No questions asked at new refuges for homeless youth

Vancouver Coastal Health has teamed up with B.C. Housing and non-profit partners to create a total of three homes to help young people transition off the streets.

Three homes in East Vancouver hope to help teens get off the streets

One of three new homes opening to support homeless and addicted youth in Vancouver. (Vancouver Coastal Health)

Eight years ago Katie Lentz was 17, homeless and addicted to drugs. The services she needed to get off the streets weren't available then, she says, but that may be changing.

Vancouver Coastal Health opened the first-of-its-kind no-barrier home for teens aged 15 to 19 in East Vancouver last month. Youth Haven offers a less structured environment than typical options for homeless teens — something that Lentz says is crucial.

"The ability to have some breathing room and to have the ability to come talk when we are ready, that is what I needed," Lentz says. 

"I needed to get to a place where I was broken enough and vulnerable enough that I was willing to reach out for help. I have never seen it work when someone is prying at someone for questions and answers."

Opening up to help slowly

"We have heard from youth they want a place to stay where they don't necessarily have to give their name or where they are from or their whole history," says Mary Dowdall with Vancouver Coastal Health. 

"It is really a place where they can come and relax and start to get to know us more and us get to know them more."

Dowdall says there are no questions asked and pets are allowed. She says youth can stay anywhere from an hour to 30 nights and come by to have a shower, eat dinner or just get some sleep. She says a nurse, an elder and a counsellor are all available to talk to.

Homeless teens will be able to bring their pets into new temporary housing being offered by Vancouver Coastal Health and its partners. (Vancouver Coastal Health)
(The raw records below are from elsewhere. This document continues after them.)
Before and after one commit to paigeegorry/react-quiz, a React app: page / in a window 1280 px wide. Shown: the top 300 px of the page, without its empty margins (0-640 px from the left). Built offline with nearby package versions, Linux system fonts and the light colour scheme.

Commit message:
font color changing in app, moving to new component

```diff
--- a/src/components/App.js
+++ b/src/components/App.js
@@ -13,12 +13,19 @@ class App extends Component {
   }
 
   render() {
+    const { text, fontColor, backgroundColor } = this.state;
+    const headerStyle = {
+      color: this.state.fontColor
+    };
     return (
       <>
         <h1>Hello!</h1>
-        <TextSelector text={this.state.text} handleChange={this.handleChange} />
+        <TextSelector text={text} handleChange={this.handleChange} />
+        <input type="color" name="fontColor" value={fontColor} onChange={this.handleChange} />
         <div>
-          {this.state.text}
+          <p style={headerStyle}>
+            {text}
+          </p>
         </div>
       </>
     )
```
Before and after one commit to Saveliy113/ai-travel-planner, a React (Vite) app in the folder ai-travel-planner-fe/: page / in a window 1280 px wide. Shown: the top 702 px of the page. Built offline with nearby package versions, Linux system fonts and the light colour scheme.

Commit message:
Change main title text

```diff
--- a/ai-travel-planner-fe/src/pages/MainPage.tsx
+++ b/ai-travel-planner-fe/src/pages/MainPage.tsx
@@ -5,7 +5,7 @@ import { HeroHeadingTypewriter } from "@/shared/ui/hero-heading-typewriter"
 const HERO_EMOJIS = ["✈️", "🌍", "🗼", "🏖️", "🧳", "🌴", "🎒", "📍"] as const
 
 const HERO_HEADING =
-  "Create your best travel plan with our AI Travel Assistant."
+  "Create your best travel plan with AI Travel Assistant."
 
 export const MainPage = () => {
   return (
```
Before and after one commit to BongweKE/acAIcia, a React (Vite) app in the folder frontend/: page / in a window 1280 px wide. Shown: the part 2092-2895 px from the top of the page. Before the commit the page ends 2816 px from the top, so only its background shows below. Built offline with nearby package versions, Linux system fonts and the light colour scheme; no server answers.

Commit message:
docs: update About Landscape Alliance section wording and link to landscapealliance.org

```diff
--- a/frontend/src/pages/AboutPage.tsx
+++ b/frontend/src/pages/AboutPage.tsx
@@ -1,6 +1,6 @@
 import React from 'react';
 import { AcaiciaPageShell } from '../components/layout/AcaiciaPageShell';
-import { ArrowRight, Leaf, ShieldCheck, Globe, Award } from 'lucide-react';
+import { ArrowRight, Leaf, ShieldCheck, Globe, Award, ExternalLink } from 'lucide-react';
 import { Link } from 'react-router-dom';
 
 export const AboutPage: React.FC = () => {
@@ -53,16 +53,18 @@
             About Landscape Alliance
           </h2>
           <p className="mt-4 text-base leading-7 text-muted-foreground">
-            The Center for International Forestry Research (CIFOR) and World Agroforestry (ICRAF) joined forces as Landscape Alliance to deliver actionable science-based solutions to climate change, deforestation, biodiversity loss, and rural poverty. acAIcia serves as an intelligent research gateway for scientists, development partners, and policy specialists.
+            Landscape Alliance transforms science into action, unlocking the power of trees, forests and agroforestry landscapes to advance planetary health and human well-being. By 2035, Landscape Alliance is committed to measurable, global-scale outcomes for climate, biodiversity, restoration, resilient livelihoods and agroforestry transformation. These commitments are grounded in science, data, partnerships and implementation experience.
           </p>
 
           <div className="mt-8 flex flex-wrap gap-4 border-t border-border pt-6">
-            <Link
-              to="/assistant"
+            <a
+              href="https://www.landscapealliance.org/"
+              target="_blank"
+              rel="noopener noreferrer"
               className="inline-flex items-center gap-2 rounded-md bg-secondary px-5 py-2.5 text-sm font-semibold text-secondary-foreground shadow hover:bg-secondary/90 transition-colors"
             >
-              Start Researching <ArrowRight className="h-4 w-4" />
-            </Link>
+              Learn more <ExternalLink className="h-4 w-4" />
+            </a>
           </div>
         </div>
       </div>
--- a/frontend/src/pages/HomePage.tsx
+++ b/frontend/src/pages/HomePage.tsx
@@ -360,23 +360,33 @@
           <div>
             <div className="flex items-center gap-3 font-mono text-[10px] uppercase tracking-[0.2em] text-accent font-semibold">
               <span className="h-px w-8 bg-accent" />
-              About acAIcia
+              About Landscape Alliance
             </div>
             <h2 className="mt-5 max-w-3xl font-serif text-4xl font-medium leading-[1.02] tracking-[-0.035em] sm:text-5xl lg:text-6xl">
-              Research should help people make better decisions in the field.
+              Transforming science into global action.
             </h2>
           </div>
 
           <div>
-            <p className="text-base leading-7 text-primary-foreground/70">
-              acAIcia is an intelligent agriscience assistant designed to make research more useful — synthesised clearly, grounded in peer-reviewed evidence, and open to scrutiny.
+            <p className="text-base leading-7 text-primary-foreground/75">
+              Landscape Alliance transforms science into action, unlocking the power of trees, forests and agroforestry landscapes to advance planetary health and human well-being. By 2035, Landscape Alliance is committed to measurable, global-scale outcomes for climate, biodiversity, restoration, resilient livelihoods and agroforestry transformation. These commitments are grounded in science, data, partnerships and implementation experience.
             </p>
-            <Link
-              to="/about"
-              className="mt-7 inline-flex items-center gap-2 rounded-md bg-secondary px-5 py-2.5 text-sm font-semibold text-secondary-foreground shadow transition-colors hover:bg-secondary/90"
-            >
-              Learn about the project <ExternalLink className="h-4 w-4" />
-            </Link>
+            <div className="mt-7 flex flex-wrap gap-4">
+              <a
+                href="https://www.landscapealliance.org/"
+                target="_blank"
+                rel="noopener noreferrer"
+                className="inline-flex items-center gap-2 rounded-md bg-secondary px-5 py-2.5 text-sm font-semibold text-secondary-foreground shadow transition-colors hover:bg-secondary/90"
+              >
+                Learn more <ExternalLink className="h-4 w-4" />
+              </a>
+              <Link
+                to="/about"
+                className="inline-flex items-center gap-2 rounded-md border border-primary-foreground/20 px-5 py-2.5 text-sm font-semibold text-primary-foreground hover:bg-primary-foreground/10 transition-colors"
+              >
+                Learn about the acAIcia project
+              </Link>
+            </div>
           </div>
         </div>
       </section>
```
"[The] goal is to catch youth at the right time when [they're] contemplative, when saying this isn't working for me anymore, this life isn't working. I am struggling with addiction and I need help now," says Dowdal.

"We want to be able to say, 'OK here it is,' as opposed to: 'You can't get into a program because there is a one-week wait list.' "

Lentz, who was able to get off drugs at 19, says that's a key to recovery.

"I see kids I went to school with who are on Main and Hastings now who were passed around in the foster care system," Lentz says.

"If they had had access to low-barrier, low-income housing when they were going through the early stages of all this and instead of being in foster homes and places that weren't working for them, this would have really made a difference."

And Lentz says the issue has never been more urgent.

"I was pretty lucky. I narrowly avoided the beginning of the fentanyl crisis and got clean," Lentz says.

Two additional homes will also be available

Once teens have been to Youth Haven and gone to treatment, two other homes with a total of 10 beds will be there to support them.

Vancouver Coastal Health worked with B.C. Housing to secure the homes that with be run by the Pacific Community Resources Society.

Teens can stay for up to three months and have support for addictions and mental health issues before moving to more stable housing.

"Historically, if someone had an addictions issue that they wanted to get treatment for, but had an untreated mental health issue, then the addictions resource wouldn't take them in and vice versa," says Debbie Anderson Eng the director of youth services with PCRS. 

"Often people fell through the cracks because they had both issues going on."